Review: Deborah Harry Does Not Like Interviews (2019)
This archival biography film from Meghan Fredrich is fascinating viewing, not just for fans of musician, actor and writer Deborah Harry but for anyone interested in studying the mechanisms of mainstream media. Illustrated with a selection of 80s and 90s publicity interview clips, it shows how a simplistic, lazy and sexist narrative is collectively adopted and how an interviewee decides to react to it. In the interviews with and commentary on Harry, journalists and presenters keep recycling many of the buzzwords and phrases current at the height of her popularity. As Harry’s career progressed and there were periods of change, inactivity, and growing older, insensitive comments start creeping in about her popularity, age and appearance.

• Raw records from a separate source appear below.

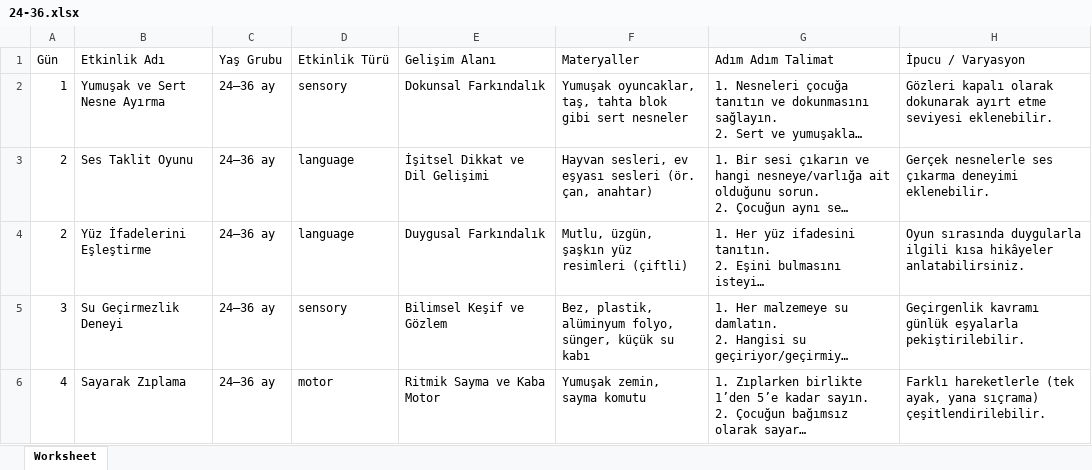
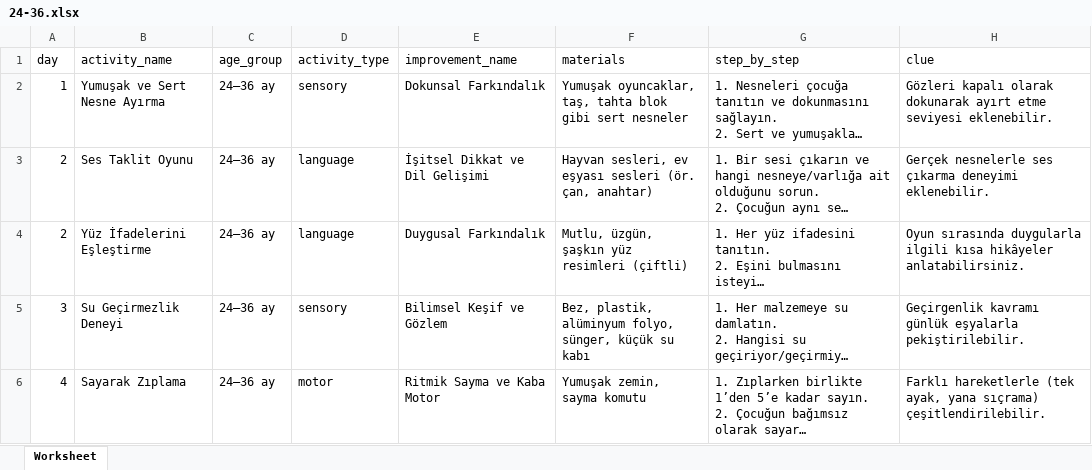
Before and after one commit to mustafayildiz12/play_monti, an Excel workbook: assets/excels/24-36.xlsx, sheet Worksheet, drawn as a sheet; only a part is shown; long unchanged cells end in …; values as stored, in another font and other column widths than the file's, no borders; removed rows and columns are numbered as before the commit, all else as after; the diff names each change by its address in the sheet, - before the commit and + after, or states it on an @@ line.

```diff
--- a/assets/excels/24-36.xlsx (sheet Worksheet)
+++ b/assets/excels/24-36.xlsx (sheet Worksheet)
-row 1: Gün | Etkinlik Adı | Yaş Grubu | Etkinlik Türü | Gelişim Alanı | Materyaller | Adım Adım Talimat | İpucu / Varyasyon
+row 1: day | activity_name | age_group | activity_type | improvement_name | materials | step_by_step | clue
```
Also changed, not shown: assets/excels/18-24.xlsx, assets/excels/36-48.xlsx, 13 other files.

It is riveting to study both the interviewers and the interviewee in this film. While it is hardly surprising that the late night chat show hosts and music channel VJs keep to a tiresomely familiar surface-level narrative, there are also seasoned journalists who take the same approach but do so in an aggressively antagonistic manner. When Harry says she thinks it is “kind of preposterous” when asked what she thinks about being a sex symbol, the male reporter retorts “and yet there are sexual overtones to what you do onstage, you’re not exactly hiding it!”. Sue Lawley (hosting the BBC news and current affairs programme Nationwide) takes a less overt yet still confrontational approach in asking Harry such patronising questions as “is that a wig?” and “are you thinking of going into marriage or having children?”. But throughout Harry never breaks her cool, even if she displays the occasional sign of being taken aback or annoyed by the silliest or most passive-aggressive of questions. There is often a respectful answer or a witty retort, but what does begin to emerge is Harry’s mischievous deflecting techniques during these interviews. Sometimes she playfully does not answer, or pretends not to have heard what has been asked, or uses a reoccurring object to aid her in this evasion: a stuffed animal named Minkie. By doing so, she begins to turn the tables on the interviewers, shifting the awkward moments they generate away from her and back onto themselves as they squirm to keep the conversation going.

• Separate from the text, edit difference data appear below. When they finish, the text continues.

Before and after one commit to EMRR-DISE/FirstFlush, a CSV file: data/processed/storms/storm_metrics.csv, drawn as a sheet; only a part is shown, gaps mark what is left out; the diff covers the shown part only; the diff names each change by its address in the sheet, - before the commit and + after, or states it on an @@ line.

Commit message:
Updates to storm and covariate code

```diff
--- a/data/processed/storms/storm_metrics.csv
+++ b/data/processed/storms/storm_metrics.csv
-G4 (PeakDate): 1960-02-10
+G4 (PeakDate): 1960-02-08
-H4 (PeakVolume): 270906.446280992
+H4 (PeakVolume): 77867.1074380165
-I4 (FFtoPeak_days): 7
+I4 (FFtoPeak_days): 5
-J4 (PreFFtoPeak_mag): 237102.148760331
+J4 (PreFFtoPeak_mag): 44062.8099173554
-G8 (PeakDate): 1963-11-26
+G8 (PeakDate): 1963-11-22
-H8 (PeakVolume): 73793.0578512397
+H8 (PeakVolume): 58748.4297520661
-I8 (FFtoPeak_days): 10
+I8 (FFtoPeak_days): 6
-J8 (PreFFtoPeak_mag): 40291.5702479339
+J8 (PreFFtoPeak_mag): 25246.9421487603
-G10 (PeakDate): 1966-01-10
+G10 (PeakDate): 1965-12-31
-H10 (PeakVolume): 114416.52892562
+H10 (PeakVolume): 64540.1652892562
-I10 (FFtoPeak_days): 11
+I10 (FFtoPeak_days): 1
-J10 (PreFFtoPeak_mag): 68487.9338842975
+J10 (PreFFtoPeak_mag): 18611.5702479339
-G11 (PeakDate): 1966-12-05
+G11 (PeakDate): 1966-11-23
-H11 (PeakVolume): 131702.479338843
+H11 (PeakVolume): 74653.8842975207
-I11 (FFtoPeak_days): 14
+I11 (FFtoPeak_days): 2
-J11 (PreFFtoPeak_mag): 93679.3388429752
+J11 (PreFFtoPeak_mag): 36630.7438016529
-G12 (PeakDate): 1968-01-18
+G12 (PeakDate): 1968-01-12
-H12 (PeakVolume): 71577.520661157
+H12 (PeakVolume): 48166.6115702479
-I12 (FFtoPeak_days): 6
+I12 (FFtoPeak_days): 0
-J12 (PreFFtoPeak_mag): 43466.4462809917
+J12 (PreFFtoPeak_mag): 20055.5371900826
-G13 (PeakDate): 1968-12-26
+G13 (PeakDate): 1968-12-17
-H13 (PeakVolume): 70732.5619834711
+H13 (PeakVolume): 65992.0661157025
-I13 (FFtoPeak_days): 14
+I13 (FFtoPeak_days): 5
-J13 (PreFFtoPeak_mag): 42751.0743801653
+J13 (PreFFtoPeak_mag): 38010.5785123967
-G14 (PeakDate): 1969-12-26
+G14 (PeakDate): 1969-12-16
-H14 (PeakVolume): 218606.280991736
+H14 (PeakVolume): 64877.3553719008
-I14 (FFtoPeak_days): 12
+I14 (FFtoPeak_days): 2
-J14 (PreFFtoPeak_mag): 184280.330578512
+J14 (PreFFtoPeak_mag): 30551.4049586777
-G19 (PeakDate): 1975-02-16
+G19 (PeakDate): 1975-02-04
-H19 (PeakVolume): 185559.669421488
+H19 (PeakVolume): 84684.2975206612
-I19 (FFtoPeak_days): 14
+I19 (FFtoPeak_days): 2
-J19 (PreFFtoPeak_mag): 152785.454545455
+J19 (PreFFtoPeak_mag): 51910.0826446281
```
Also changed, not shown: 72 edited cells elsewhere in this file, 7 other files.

As one would expect the quality of the footage varies. Some of it is distorted through tape damage, being several generations removed from the original source, and some of it through the variety of analogue video formats being utilised. Fredrich uses this distortion to her advantage, making it part of the repertoire of jump cuts, white snow, and various video deteriorations that she employs in achieving a disorientating yet taut editing rhythm. The result is an incredibly effective illustration of how in many ways the media circus has changed very little in the last forty years and how an artist was able to navigate her way through this perhaps necessary evil.
Written, Produced, Edited & Directed: Meghan Fredrich
Colour & Sound: Brent Eveleth
Executive Producers: Meghan Fredrich and Brent Eveleth
Runtime: 17 minutes
Production Company: Public Interest Productions
Countries: United States
2019-09-12 @ 02:07
I agree with your thoughts and enjoyed reading your review. As a big fan of Debbie Harry, I thought this short film was clever and illuminating.